Those who have their CBAP designation will fall into the prestigious category of “leading senior members of the BA community.” In addition to accessing a number of different benefits, such as demonstrated knowledge, marketability and employability, having this designation will help you land the job you want. Business analysts with CBAP certification earn an average salary that’s 13 percent higher than business analysts who don’t have their CBAP.
Business Analyst Skills
In addition to possessing the basic job qualifications, HR will be looking for candidates who have met various points on an analyst skills list. As most candidates will already have the necessary qualifications and the essential hard skills, sometimes it’s your soft skills that set you apart. But, first, which hard skills are the most important?
- Typically, an IT background, as business analysts need to decide what changes to tools, processes, services, software and hardware can be made, as well as other technological systems
- Data analysis
- Proficiency with numbers
- Data visualization
- Public speaking and reporting
- Ability to create conceptual prototypes
- Knowledge of business structure
- Ability to do stakeholder analysis
- Detail-oriented with emphasis on accuracy
- Ability to do costs benefits analysis
- Processes modeling
- Understanding of databases
- Analytical thinking
While businesses prioritize these skills, most companies prefer someone who is willing to learn quickly and work well with others versus someone who has years of experience but may be stuck in their way of doing things. These types of attributes, of course, come in the form of soft skills, and it’s important to make your soft skills just as desirable ‒ if not more ‒ than your hard skills.
- The ability to formulate trusting relationships quickly, especially with stakeholders
- Self-managing and self-starters, for example, being able to set your own deadlines on various projects
- Be able to take feedback, even if it’s harsh, and implement that feedback into something constructive
- The ability to work even when information is limited and goals aren’t yet determined or discussed
- The ability to work with others
- Organizational skills
- Communication skills, including presentation skills
- Listening skills
- The willingness to learn new systems quickly
- Confident, but also humble
What to Put for Analyst Skills on a Resume?
As you can see, to be a successful business analyst, many different types of hard skills and soft skills are necessary. Unfortunately, it’s impossible to list all these on one resume. So, how can you possibly decide which ones are best for HR to see?
The first step in helping you decide which skills to put on your resume (or, to highlight in your cover letter) is to make sure that you mention skills that the company specifically asked for in the job profile.
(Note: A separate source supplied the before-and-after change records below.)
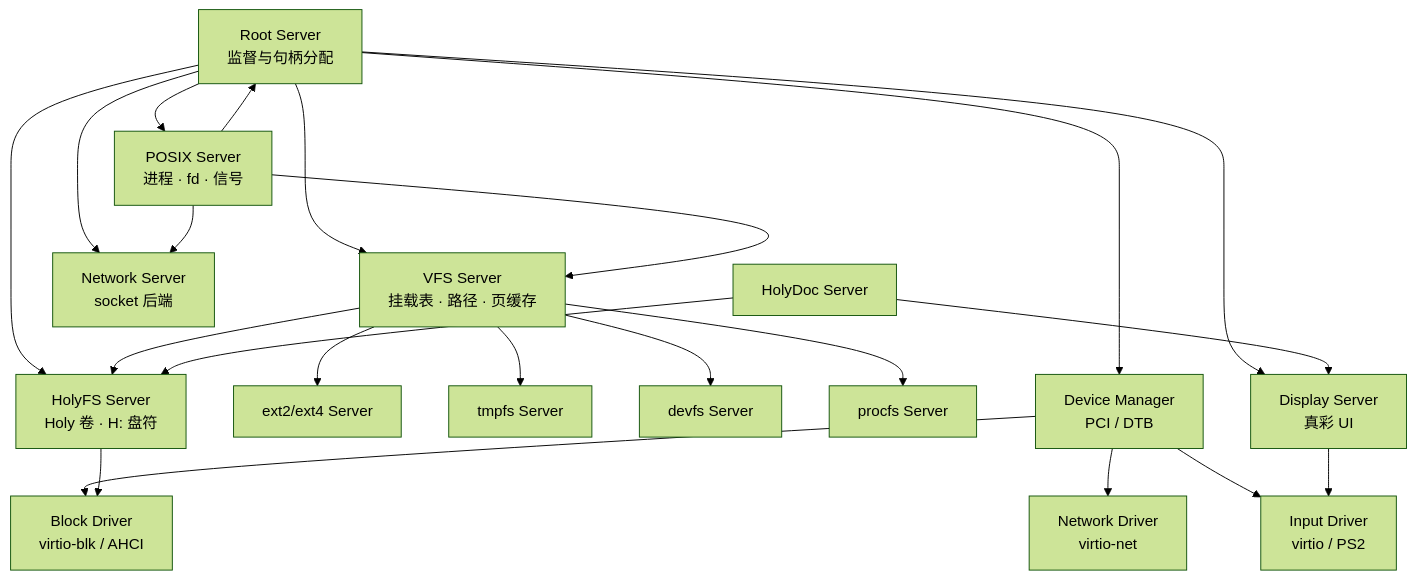
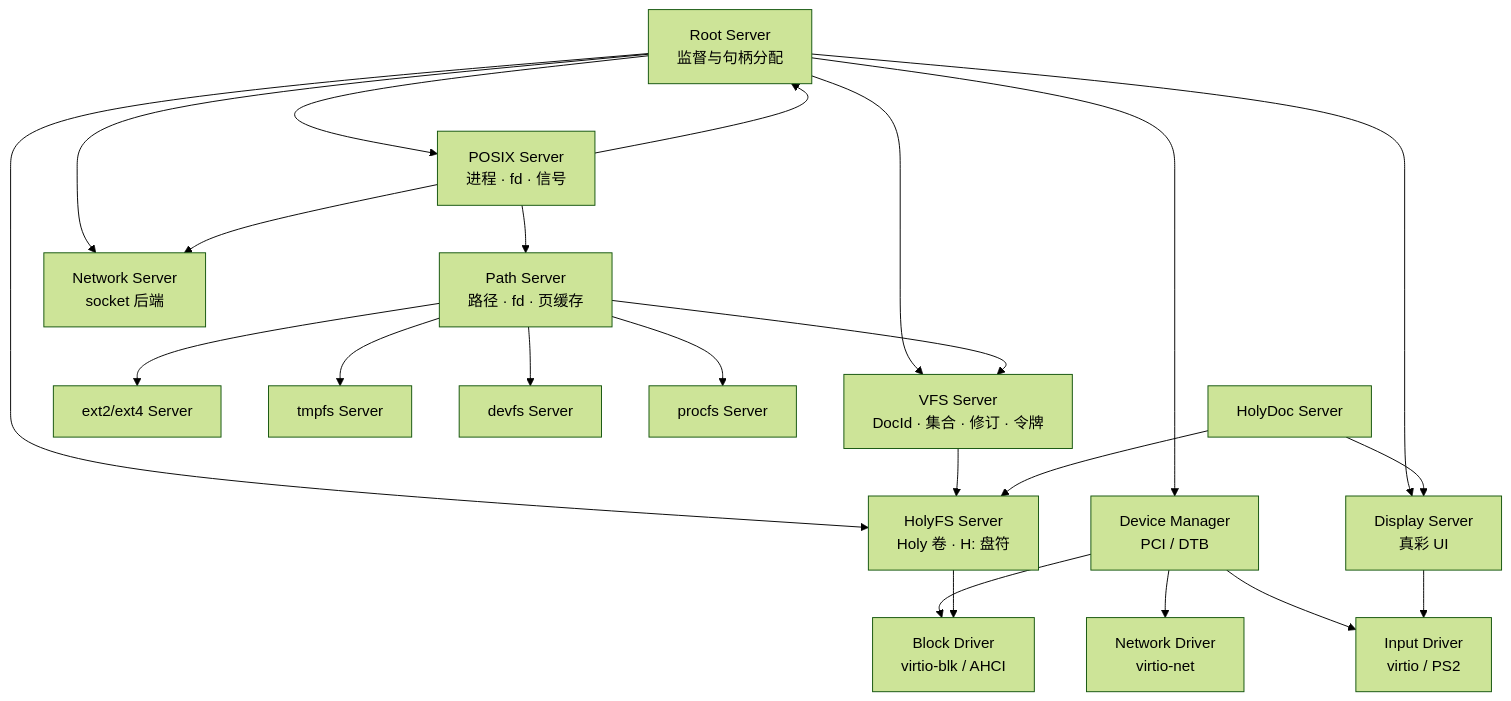
Before and after one commit to hongweifei/HolyKernel: the first of 2 diagrams in docs/servers.md, drawn with Mermaid (forest theme). The commit also changed other lines of this file and 24 other files, not shown here.

````diff
--- a/docs/servers.md
+++ b/docs/servers.md
@@ -11,40 +11,42 @@
 ```mermaid
 flowchart TB
     Root["Root Server<br/>监督与句柄分配"]
     DM["Device Manager<br/>PCI / DTB"]
     Blk["Block Driver<br/>virtio-blk / AHCI"]
     Net["Network Driver<br/>virtio-net"]
     Input["Input Driver<br/>virtio / PS2"]
-    VFS["VFS Server<br/>挂载表 · 路径 · 页缓存"]
+    VFS["VFS Server<br/>DocId · 集合 · 修订 · 令牌"]
+    Path["Path Server<br/>路径 · fd · 页缓存"]
     Ext2["ext2/ext4 Server"]
     Tmpfs["tmpfs Server"]
     Devfs["devfs Server"]
     Procfs["procfs Server"]
     POSIX["POSIX Server<br/>进程 · fd · 信号"]
     NetSrv["Network Server<br/>socket 后端"]
     HolyFS["HolyFS Server<br/>Holy 卷 · H: 盘符"]
     Display["Display Server<br/>真彩 UI"]
     HolyDoc["HolyDoc Server"]
 
     Root --> DM
     Root --> VFS
     Root --> POSIX
     Root --> NetSrv
     Root --> HolyFS
     Root --> Display
     DM --> Blk
     DM --> Net
     DM --> Input
-    VFS --> Ext2
-    VFS --> Tmpfs
-    VFS --> Devfs
-    VFS --> Procfs
+    Path --> Ext2
+    Path --> Tmpfs
+    Path --> Devfs
+    Path --> Procfs
+    Path --> VFS
     VFS --> HolyFS
     HolyFS --> Blk
-    POSIX --> VFS
+    POSIX --> Path
     POSIX --> NetSrv
     POSIX --> Root
     Display --> Input
     HolyDoc --> Display
     HolyDoc --> HolyFS
 ```
````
Before they look at your soft skills, they’ll first want to check if your hard skills meet their requirements.
To choose the appropriate soft skills for your business analyst resume, read up on the company’s culture and mission statement to get a sense of what type of employees they like. This can help you gauge the kind of person they’re looking for and which skills they value most.
While this type of career path is competitive, being able to emphasize your strengths will give you a leg up on the competition.
- Bridging-the-Gap: What Business Analyst Skills are Important for a New BA?
- CIO.com: What is a Business Analyst?
- BA Times: Nine Key Skills That Every Good Business Analyst Needs
- IIBA.org: Certified Business Analysis Professional (CBAP)
- Villanovau.com: Business Analyst Job Description
- Villanovau.com: Necessary Skills of a Business Analyst
- Indeed.com: Business Analyst Salaries in the United States
- Monster: Business Analyst Resume Sample